Records from a dataset:
=== Begin Enclosure ===

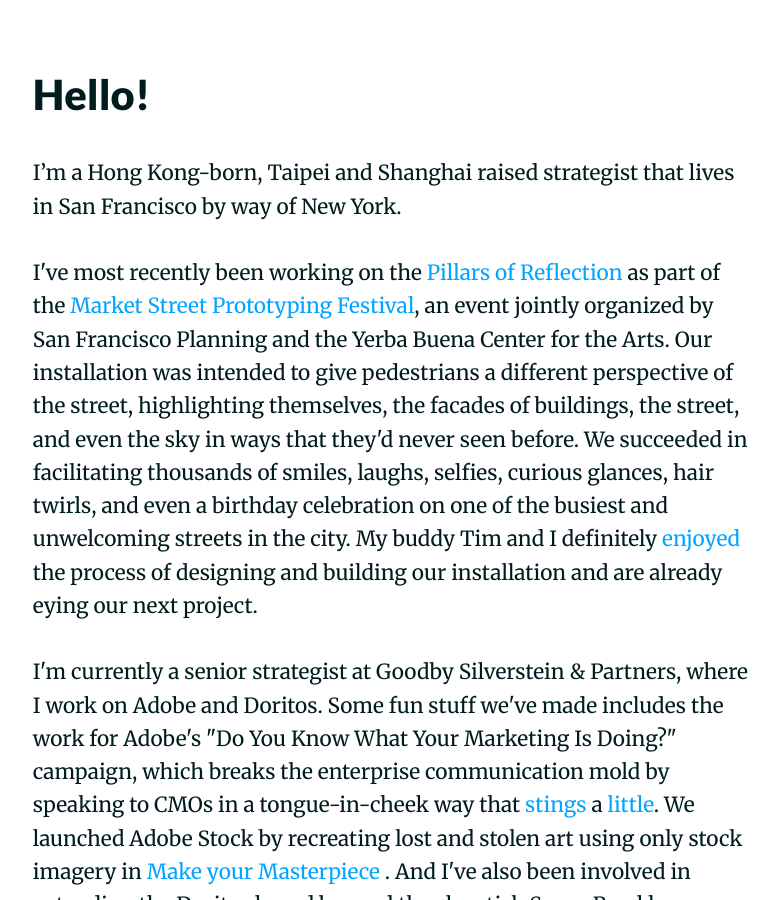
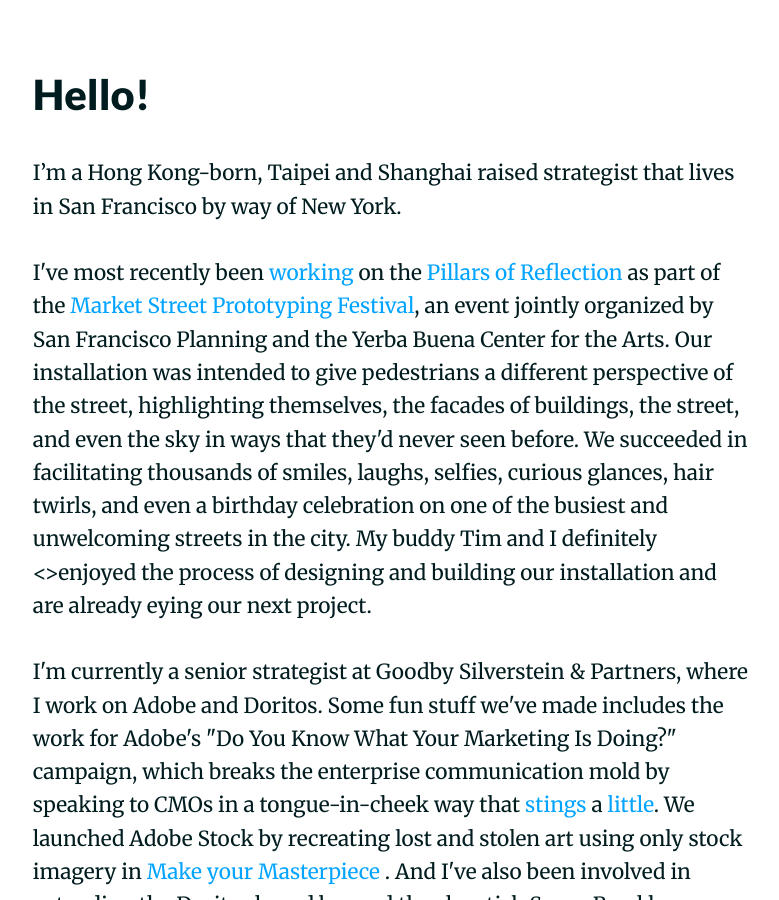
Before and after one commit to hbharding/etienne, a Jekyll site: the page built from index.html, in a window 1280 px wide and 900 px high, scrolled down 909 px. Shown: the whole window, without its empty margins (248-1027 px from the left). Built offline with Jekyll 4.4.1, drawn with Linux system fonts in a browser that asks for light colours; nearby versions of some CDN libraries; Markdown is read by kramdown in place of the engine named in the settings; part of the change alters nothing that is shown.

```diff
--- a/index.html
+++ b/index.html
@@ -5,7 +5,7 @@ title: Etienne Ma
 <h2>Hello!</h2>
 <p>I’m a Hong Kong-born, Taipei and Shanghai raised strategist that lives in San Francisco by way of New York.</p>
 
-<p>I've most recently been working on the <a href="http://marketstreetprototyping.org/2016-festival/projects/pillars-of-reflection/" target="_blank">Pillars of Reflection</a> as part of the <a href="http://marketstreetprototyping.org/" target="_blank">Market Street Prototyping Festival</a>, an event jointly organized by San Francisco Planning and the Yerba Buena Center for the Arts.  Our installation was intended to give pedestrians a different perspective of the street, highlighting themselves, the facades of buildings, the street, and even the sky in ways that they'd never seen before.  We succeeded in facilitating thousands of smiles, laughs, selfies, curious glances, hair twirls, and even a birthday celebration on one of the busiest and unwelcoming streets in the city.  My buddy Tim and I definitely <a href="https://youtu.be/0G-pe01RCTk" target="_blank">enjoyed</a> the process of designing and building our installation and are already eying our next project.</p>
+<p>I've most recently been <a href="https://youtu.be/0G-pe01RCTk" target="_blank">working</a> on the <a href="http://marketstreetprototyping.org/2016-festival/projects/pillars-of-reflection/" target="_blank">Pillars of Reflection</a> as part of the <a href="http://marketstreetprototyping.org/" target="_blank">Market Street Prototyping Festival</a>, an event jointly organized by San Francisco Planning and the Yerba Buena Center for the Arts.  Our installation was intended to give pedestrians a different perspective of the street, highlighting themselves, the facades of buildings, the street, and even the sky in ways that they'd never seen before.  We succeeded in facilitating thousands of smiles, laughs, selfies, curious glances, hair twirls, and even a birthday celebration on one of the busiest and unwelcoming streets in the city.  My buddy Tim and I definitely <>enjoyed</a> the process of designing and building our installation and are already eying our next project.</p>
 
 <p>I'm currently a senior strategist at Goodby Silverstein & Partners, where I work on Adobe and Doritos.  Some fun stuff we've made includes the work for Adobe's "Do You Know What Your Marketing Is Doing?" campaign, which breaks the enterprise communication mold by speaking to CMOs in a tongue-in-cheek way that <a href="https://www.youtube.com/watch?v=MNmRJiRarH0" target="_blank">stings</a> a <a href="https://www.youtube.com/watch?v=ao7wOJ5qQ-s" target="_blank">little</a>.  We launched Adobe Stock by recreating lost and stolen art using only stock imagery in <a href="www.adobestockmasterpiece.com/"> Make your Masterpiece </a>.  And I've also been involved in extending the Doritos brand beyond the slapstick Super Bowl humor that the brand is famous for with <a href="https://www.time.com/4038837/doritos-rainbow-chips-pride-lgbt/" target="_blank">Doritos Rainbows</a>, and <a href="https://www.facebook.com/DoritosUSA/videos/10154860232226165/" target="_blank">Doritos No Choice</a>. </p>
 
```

=== End Enclosure ===
=== Begin Enclosure ===

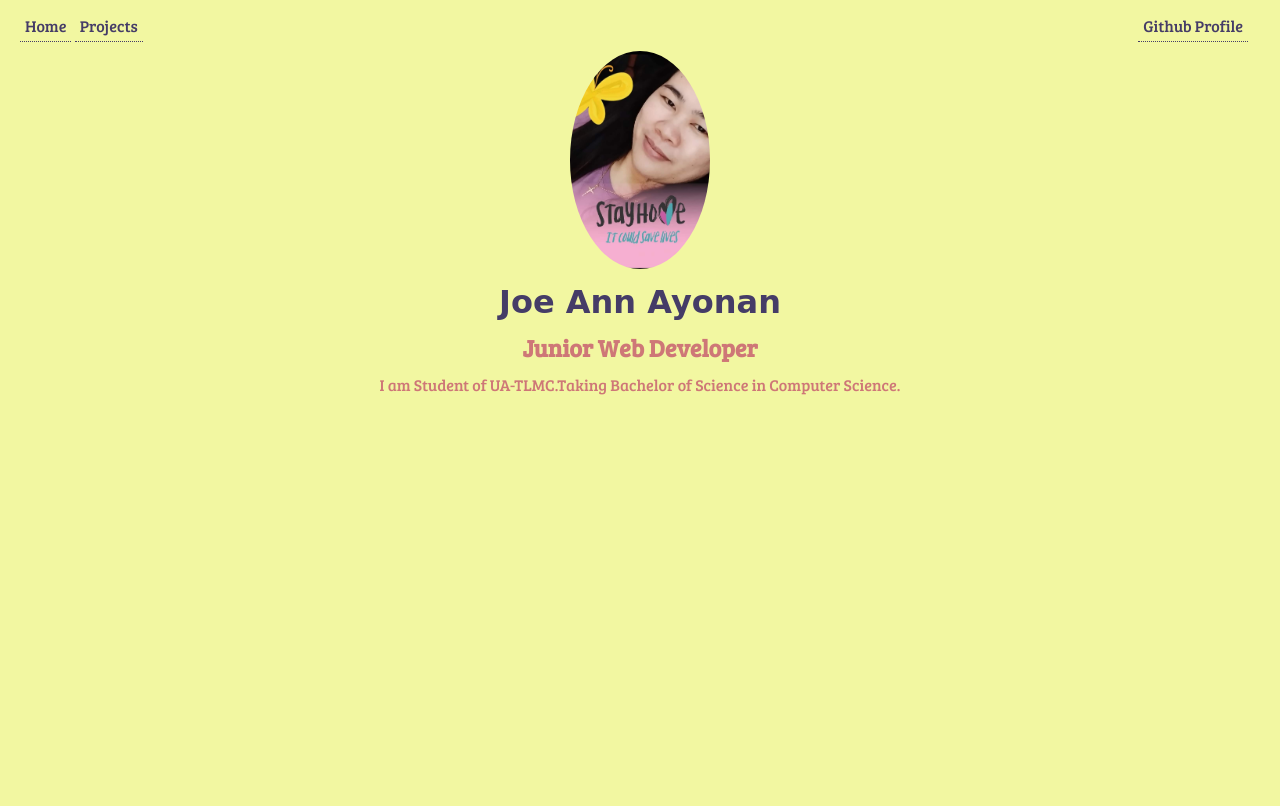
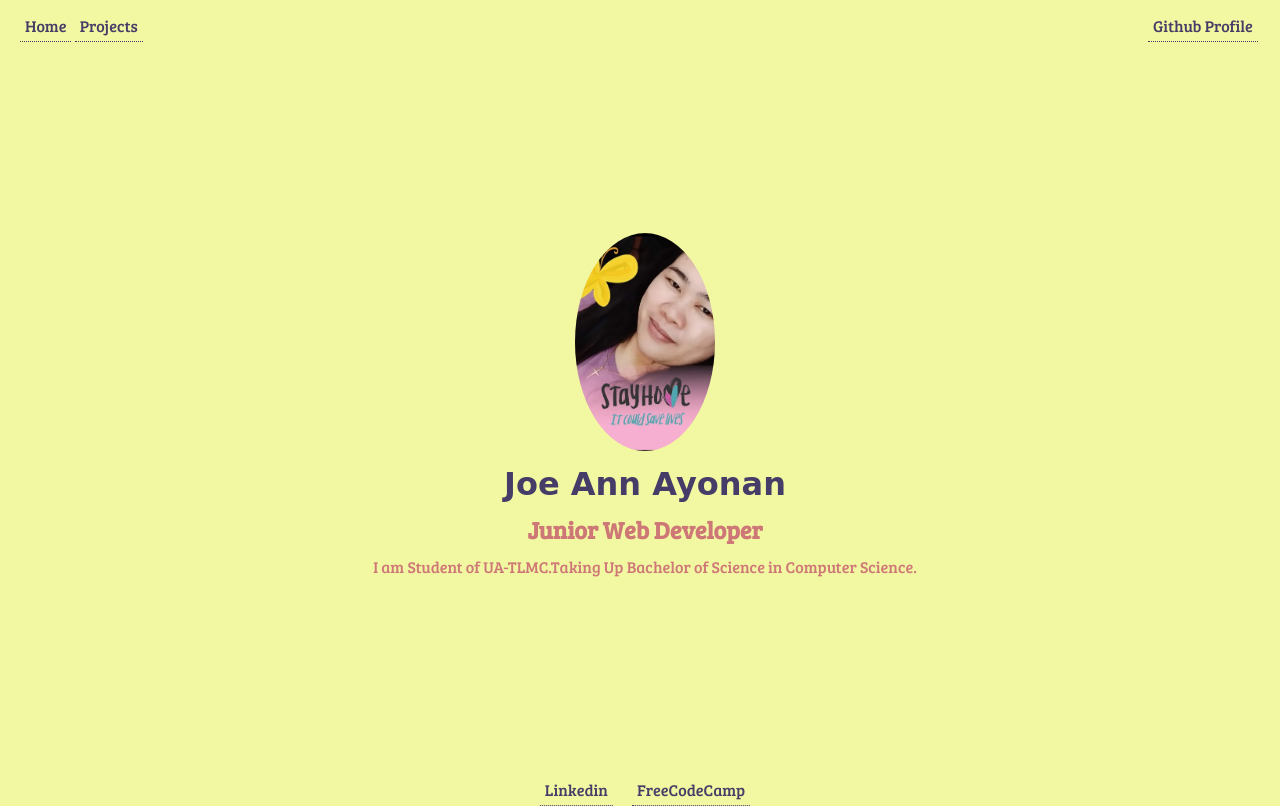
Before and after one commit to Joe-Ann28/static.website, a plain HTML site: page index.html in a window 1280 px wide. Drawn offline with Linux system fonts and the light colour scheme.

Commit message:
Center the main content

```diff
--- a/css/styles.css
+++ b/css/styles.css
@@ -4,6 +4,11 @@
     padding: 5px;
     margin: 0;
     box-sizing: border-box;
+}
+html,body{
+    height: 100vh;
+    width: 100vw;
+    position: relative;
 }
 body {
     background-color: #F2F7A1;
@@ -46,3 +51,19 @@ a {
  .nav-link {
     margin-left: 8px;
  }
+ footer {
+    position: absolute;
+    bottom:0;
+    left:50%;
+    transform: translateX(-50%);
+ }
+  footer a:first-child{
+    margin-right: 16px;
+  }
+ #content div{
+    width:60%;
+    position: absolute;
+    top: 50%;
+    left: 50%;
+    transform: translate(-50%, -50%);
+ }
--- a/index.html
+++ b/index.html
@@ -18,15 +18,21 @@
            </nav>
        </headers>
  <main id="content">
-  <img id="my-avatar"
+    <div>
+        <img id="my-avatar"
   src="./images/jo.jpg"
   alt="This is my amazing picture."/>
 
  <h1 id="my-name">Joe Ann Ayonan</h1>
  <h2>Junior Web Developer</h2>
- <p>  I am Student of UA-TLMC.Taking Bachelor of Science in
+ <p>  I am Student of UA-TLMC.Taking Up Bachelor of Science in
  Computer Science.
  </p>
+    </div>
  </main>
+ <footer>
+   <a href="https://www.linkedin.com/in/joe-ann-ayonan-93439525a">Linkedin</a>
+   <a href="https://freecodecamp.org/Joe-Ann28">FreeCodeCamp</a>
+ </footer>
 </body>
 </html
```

=== End Enclosure ===

**Assignment:**
Copy out each line of the data that has the word "Taking" in it.

**Expected answer:**
- <p>  I am Student of UA-TLMC.Taking Bachelor of Science in
+ <p>  I am Student of UA-TLMC.Taking Up Bachelor of Science in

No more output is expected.